* _SOURCE MATERIAL_
'''
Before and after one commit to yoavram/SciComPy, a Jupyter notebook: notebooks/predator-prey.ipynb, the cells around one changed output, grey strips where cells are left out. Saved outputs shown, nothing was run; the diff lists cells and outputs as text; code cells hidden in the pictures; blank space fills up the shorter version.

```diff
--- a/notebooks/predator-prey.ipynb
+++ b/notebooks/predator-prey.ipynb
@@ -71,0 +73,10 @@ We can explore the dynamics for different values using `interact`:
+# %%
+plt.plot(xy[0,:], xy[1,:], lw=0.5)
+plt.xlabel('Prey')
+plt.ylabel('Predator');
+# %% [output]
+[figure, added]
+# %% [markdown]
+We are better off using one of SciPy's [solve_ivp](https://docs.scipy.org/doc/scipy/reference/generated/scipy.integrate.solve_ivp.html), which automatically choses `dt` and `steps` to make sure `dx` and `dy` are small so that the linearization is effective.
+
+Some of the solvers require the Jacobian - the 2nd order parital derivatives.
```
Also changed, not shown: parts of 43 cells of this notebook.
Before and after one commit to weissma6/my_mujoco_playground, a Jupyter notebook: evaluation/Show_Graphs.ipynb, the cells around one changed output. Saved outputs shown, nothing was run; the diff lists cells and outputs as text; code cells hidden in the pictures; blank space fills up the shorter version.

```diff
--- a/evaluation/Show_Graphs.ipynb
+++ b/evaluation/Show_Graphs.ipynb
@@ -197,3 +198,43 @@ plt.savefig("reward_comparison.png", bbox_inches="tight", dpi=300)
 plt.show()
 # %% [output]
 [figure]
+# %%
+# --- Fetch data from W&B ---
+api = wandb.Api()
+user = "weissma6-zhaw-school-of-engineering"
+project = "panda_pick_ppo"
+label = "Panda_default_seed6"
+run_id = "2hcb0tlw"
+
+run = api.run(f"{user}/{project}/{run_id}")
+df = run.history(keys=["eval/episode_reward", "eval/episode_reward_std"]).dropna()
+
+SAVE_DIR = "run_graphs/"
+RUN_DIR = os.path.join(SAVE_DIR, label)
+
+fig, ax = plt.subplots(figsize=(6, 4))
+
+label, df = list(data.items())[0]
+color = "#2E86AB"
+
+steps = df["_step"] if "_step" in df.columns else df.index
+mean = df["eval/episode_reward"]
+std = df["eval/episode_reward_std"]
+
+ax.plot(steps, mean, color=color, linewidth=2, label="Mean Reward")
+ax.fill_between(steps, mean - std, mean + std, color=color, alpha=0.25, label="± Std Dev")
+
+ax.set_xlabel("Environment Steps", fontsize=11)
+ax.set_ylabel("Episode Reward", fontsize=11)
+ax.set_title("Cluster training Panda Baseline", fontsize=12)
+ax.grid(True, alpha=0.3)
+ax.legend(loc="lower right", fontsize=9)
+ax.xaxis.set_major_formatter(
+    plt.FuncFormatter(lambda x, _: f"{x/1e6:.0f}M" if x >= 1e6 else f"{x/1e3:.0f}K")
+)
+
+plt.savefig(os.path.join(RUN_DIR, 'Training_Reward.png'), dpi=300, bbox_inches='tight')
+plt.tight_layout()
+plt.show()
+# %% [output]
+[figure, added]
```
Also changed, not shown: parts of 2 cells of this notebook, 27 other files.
'''
* _EXERCISE INSTRUCTIONS_
In the listing above, how many lines hold the word "notebooks"? Give the number and nothing more.

* _EXPECTED ANSWER_
3